5 Charitable Donations You Didn’t Know Were Tax-Deductible
You already know that cash donations to a qualified charity (i.e., one that’s recognized by the IRS as tax-exempt) are tax-deductible. But that’s not the only way your act of generosity can work in your favor this April. Here, five surprising charitable contributions that you can claim on your tax return.
Non-Cash Donations to a Qualified Charity
Did you give clothing, toys or furniture to your local Goodwill or Salvation Army last year? In the same way that you’re allowed to deduct cash donations, you can also take a deduction when you donate goods to a qualified charity. Just remember that in order to take that deduction, you’ll need an itemized receipt listing exactly what you gave away. And you can only deduct the fair market value of those items, meaning the amount that they’d sell for in their current condition (that armchair might have cost you $200 when you bought it, but after a few years of wear and tear, it’s probably worth closer to $50).
A lot of companies offer employees the opportunity to make charitable donations through their payroll. And while you may have felt pretty good about your donation back when you started, chances are you’ve kind of forgotten that these get taken out of your paycheck every month. To take this deduction, you’ll need to submit a pledge card showing the name of the charity and a pay stub or W-2 showing the total amount withheld—documents that your HR department should have on hand.
Expenses Related to Volunteering
While the IRS doesn’t allow you to deduct the value of your time, most of the out-of-pocket expenses related to volunteering are indeed deductible—as long as you were not reimbursed for them or they’re considered personal in nature (your Uber ride to a charity gala, for example, doesn’t qualify). Some of these expenses might include: transportation costs (including parking fees, gas mileage and tolls), uniforms or other clothing worn as part of your volunteering, and supplies used for your charitable service (like the cost of ingredients for that big pot of chili you brought to your local soup kitchen). Heck, you may even be able to deduct the cost of a babysitter if you paid them to watch your kids while you volunteered. Like with other donations, you’ll need to keep accurate records and documentation in order to claim these expenses on your return.
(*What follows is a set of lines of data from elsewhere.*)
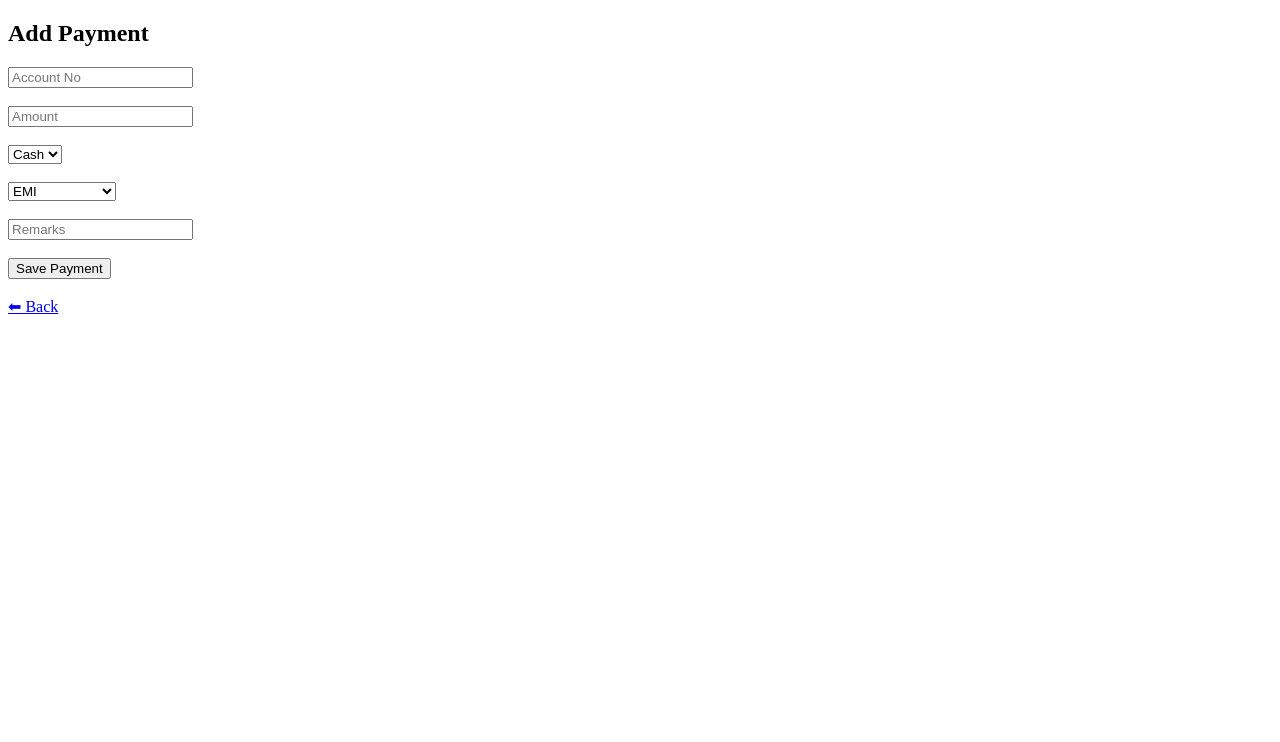
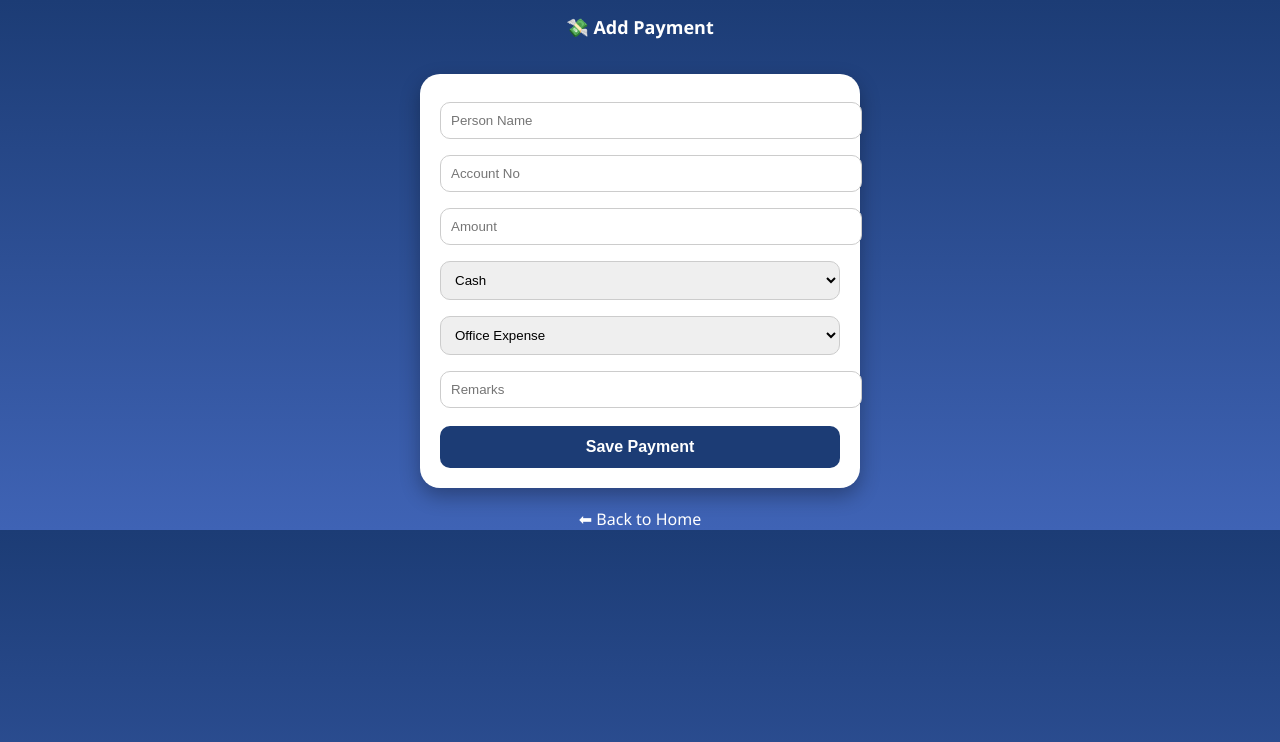
Before and after one commit to MEHRASANJAY14/payments, a plain HTML site: page payment.html in a window 1280 px wide. Drawn offline with Linux system fonts and the light colour scheme.

Commit message:
Update payment.html

```diff
--- a/payment.html
+++ b/payment.html
@@ -1,30 +1,121 @@
 <!DOCTYPE html>
 <html>
+<head>
+<meta name="viewport" content="width=device-width, initial-scale=1">
+<title>Add Payment</title>
+
+<style>
+body {
+  margin:0;
+  font-family:'Segoe UI', sans-serif;
+  background: linear-gradient(to bottom, #1c3c75, #3f63b5);
+  color:white;
+}
+
+/* HEADER */
+.header {
+  text-align:center;
+  padding:15px;
+}
+
+.header h2 {
+  margin:0;
+  font-size:18px;
+}
+
+/* FORM CARD */
+.container {
+  background:#fff;
+  color:#333;
+  margin:20px auto;
+  padding:20px;
+  width:90%;
+  max-width:400px;
+  border-radius:20px;
+  box-shadow:0 8px 20px rgba(0,0,0,0.3);
+}
+
+input, select {
+  width:100%;
+  padding:10px;
+  margin:8px 0;
+  border-radius:10px;
+  border:1px solid #ccc;
+}
+
+button {
+  width:100%;
+  padding:12px;
+  margin-top:10px;
+  border:none;
+  border-radius:10px;
+  background:#1c3c75;
+  color:#fff;
+  font-size:16px;
+  font-weight:bold;
+}
+
+button:hover {
+  background:#0f2a5f;
+}
+
+/* FOOTER */
+.footer {
+  text-align:center;
+  margin-top:20px;
+}
+
+.back {
+  color:#fff;
+  text-decoration:none;
+}
+</style>
+</head>
+
 <body>
 
-<h2>Add Payment</h2>
+<!-- HEADER -->
+<div class="header">
+  <h2>💸 Add Payment</h2>
+</div>
+
+<!-- FORM -->
+<div class="container">
 
   <form id="form">
-  <input type="text" name="account_no" placeholder="Account No" required><br><br>
-  <input type="number" name="amount" placeholder="Amount" required><br><br>
+
+    <input type="text" name="person_name" placeholder="Person Name" required>
+
+    <input type="text" name="account_no" placeholder="Account No">
+
+    <input type="number" name="amount" placeholder="Amount" required>
 
     <select name="mode">
       <option>Cash</option>
       <option>UPI</option>
       <option>Bank</option>
-  </select><br><br>
+      <option>Cheque</option>
+    </select>
 
     <select name="purpose">
-    <option>EMI</option>
-    <option>Loan Payment</option>
-  </select><br><br>
+      <option>Office Expense</option>
+      <option>Personal</option>
+      <option>Travel</option>
+      <option>Other</option>
+    </select>
 
-  <input type="text" name="remarks" placeholder="Remarks"><br><br>
+    <input type="text" name="remarks" placeholder="Remarks">
 
     <button type="submit">Save Payment</button>
+
   </form>
 
-<br><a href="index.html">⬅ Back</a>
+</div>
+
+<!-- FOOTER -->
+<div class="footer">
+  <a href="index.html" class="back">⬅ Back to Home</a>
+</div>
 
 <script>
 const API = "https://script.google.com/macros/s/AKfycbwVdZs7juFLr9FHL3cMxNZs2VhzVv5wegm4IvIsyZ0uI8qD08kfqBH95YXzTxRIRri_/exec";
@@ -38,10 +129,12 @@ document.getElementById("form").addEventListener("submit", function(e){
     method: "POST",
     body: JSON.stringify(data)
   })
-  .then(res => res.text())
-  .then(msg => {
-    alert("Payment Saved ✅");
-    this.reset();
+  .then(res => res.json())
+  .then(res => {
+    alert("✅ Payment Saved\nTxn ID: " + res.txn);
+
+    // redirect to receipt
+    window.location.href = "receipt.html?id=" + res.txn;
   });
 });
 </script>
```
Lines whose indentation alone changed are shown as unchanged.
Ingredients for Your Local Bake Sale
Did you whip up a mean batch of brownies for a charity fund-raiser? You may be able to deduct the cost of the ingredients, says Lisa Greene-Lewis, a CPA and tax expert at TurboTax. Just make sure to save the grocery-store receipts so that you can itemize the costs in the unlikely case of an audit.
Donations to Religious Organizations
That includes churches, synagogues, temples and mosques. But again, in order to deduct your donation, you’ll need a record of it.